Gifted Testing Could Start as Young as 3, Officials Say
By Kiratiana Freelon on June 30, 2010 2:53pm
By Olivia Scheck
MANHATTAN — The city is looking to roll out a new gifted program admissions test for the 2012-2013 school year, and it could be administered to children as young as 3 years old, the New York Times reported.
Under the current testing guidelines, admission tests are only given to students age 4 and older.

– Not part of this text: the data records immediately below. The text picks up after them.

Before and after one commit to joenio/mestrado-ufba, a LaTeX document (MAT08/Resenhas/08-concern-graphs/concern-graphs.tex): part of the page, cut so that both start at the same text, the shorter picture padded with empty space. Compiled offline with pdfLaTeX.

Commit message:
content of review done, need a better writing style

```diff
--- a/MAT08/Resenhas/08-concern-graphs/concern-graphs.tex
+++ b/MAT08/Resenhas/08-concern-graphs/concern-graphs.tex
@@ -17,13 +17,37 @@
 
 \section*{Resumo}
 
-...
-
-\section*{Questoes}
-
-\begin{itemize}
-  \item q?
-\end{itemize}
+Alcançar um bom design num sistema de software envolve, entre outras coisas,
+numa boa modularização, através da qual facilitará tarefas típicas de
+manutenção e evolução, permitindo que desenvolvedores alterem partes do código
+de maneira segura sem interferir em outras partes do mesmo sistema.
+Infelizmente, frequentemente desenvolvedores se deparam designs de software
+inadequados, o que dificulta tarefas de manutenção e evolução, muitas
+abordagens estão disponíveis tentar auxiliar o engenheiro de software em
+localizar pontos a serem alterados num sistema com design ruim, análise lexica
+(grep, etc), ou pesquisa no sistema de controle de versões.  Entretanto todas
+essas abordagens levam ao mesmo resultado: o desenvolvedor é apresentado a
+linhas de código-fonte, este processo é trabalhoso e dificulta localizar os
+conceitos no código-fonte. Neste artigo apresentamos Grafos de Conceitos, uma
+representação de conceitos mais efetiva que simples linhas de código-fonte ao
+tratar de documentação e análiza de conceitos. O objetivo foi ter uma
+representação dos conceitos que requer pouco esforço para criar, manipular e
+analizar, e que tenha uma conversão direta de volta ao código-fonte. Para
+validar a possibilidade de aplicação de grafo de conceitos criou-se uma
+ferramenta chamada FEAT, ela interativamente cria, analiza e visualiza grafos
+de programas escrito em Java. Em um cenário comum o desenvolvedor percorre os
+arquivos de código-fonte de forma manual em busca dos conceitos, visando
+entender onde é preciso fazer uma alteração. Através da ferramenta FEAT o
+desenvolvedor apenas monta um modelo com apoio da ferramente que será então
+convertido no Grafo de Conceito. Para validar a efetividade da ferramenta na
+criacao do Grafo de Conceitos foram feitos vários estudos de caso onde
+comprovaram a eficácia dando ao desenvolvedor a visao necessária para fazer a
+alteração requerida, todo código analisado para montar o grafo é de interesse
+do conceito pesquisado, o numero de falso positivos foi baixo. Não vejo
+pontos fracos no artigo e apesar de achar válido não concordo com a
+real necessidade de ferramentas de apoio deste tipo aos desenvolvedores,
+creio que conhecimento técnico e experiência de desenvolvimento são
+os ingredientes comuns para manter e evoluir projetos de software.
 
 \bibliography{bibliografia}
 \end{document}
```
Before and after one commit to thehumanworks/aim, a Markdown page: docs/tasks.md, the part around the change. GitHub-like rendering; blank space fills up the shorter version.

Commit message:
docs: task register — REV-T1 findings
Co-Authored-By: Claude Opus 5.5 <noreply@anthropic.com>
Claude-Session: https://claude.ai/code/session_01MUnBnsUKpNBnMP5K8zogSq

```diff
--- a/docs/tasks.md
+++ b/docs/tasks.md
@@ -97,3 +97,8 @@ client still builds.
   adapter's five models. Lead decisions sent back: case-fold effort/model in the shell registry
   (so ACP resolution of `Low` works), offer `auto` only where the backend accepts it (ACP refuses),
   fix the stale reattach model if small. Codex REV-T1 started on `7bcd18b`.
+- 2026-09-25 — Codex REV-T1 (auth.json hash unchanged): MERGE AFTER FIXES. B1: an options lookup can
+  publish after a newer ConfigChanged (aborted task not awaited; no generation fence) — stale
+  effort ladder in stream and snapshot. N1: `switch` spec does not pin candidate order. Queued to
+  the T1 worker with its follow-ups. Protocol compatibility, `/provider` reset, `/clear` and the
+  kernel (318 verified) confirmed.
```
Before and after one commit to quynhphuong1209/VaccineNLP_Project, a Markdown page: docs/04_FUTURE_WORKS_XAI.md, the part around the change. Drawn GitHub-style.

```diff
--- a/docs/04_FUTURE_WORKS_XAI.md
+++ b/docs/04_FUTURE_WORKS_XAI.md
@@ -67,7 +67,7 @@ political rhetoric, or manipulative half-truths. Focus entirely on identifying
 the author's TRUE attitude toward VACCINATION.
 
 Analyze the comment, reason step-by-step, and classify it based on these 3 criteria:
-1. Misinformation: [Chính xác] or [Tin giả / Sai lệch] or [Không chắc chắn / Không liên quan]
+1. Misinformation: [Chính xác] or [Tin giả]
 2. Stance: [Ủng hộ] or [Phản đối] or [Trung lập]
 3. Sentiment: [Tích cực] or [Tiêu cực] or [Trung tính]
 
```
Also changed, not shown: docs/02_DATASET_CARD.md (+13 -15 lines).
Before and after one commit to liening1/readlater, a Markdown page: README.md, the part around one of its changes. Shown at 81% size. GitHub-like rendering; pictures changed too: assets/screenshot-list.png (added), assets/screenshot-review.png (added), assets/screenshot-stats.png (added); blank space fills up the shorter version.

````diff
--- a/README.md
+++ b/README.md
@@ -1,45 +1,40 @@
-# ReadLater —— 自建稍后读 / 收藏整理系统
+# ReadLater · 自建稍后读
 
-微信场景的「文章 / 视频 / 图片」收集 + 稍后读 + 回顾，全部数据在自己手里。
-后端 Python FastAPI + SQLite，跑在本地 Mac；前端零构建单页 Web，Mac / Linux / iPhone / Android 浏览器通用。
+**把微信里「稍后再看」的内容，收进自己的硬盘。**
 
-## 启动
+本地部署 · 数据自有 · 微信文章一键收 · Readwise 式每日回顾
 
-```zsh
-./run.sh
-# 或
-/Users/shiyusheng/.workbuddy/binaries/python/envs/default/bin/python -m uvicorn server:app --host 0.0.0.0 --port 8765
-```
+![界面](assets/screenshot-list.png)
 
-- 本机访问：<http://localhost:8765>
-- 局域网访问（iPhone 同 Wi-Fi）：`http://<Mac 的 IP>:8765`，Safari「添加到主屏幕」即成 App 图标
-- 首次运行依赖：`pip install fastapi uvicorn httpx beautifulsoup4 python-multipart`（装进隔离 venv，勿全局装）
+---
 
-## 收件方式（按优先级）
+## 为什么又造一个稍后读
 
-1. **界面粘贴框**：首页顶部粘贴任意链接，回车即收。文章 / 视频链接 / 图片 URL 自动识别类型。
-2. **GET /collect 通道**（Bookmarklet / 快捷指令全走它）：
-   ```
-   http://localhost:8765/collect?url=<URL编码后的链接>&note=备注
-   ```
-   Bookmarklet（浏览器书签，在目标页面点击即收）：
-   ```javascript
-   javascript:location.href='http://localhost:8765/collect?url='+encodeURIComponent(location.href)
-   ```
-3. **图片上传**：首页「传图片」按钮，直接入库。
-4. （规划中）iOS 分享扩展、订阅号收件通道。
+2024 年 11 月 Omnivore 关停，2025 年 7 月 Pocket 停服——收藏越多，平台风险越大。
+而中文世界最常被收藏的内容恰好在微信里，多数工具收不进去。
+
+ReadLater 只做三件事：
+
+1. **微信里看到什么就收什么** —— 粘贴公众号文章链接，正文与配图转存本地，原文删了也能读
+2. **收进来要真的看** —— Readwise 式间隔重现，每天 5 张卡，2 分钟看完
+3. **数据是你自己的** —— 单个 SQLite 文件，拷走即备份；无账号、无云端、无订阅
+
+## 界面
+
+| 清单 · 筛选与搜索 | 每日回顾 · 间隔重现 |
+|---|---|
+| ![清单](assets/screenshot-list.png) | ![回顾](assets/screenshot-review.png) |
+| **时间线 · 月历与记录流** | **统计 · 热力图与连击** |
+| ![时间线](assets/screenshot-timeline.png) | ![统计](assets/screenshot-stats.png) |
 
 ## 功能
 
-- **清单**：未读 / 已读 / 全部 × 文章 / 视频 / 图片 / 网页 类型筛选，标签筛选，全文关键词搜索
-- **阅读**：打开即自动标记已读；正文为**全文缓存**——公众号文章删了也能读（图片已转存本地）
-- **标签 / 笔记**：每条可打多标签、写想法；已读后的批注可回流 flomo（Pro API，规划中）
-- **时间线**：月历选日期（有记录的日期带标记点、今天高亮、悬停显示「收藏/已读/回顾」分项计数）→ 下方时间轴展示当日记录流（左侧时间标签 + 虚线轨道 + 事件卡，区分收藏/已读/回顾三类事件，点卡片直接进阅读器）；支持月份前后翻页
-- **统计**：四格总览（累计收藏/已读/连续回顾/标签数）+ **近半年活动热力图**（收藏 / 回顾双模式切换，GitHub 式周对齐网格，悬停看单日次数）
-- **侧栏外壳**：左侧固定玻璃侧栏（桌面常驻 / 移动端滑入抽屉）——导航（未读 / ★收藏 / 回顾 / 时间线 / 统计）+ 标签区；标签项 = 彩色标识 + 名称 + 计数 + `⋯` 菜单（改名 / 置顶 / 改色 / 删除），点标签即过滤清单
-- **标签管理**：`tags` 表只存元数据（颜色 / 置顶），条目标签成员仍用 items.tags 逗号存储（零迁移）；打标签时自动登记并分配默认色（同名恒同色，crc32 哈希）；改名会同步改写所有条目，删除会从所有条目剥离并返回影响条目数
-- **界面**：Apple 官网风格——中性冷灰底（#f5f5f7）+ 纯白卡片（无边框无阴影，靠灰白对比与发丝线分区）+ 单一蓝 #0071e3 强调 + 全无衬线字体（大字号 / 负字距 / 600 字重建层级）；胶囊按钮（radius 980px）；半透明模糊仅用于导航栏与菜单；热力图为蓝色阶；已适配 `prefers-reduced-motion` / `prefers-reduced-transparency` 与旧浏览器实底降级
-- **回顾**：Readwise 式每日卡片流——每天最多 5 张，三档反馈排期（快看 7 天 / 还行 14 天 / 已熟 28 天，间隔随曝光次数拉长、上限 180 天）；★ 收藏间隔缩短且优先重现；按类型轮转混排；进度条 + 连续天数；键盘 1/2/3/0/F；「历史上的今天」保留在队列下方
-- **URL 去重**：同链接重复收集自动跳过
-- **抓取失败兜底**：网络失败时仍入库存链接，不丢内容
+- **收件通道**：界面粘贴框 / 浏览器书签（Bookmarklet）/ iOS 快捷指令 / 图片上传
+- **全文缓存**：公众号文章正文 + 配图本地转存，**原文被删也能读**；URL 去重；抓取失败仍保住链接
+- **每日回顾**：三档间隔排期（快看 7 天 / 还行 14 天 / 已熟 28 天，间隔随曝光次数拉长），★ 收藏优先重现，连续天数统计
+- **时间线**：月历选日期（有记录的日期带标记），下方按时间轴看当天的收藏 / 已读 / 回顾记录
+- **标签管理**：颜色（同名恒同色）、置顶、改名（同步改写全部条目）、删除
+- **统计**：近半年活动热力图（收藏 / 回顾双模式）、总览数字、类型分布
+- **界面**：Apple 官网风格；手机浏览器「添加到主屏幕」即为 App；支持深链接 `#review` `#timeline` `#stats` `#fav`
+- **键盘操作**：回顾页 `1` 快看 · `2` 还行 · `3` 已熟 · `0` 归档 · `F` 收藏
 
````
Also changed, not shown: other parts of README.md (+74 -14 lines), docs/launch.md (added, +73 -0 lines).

But education officials have said they're considering pushing back the starting age to speed up the admissions process.
They're also focusing on a new test that would address concerns about gender and racial disparity in the gifted population, according to the paper.
The current admission tests for the city’s gifted programs have come under attack because of the disproportionately low percentages of minority students and male students accepted as a result.
Right now, white students account for 44 percent of participants in New York City's gifted programs, though they account for only 15 percent of students in city public schools overall, according to the paper.
Female students make up 56 percent of the city’s gifted kindergartners, although they comprise only 49 percent of the public school population.
Many experts say that intelligence tests are more accurate after children are already enrolled in school, when their environments are more uniform, the Times noted.
One of the original motivations for finding a new admissions test was to prevent middle and upper-class parents from gaming the system by having their kids tutored for the test, an earlier Times article said.
Affluent parents are able to spend thousands of dollars on test preparation, giving them a leg up on poor and minority students also vying for a spot in the programs, the Times said.
The fact that the new tests could be administered earlier than age 4 could be a bright spot for wealthy parents who would otherwise have to put down a private school deposit while they wait to learn whether their children are accepted into gifted programs at public schools, according to the Times.
The city is under contractual obligation to use the current test through the coming school year. Competitive bidding for the city's upcoming contract will be opened to publishers in the fall, the Times reported.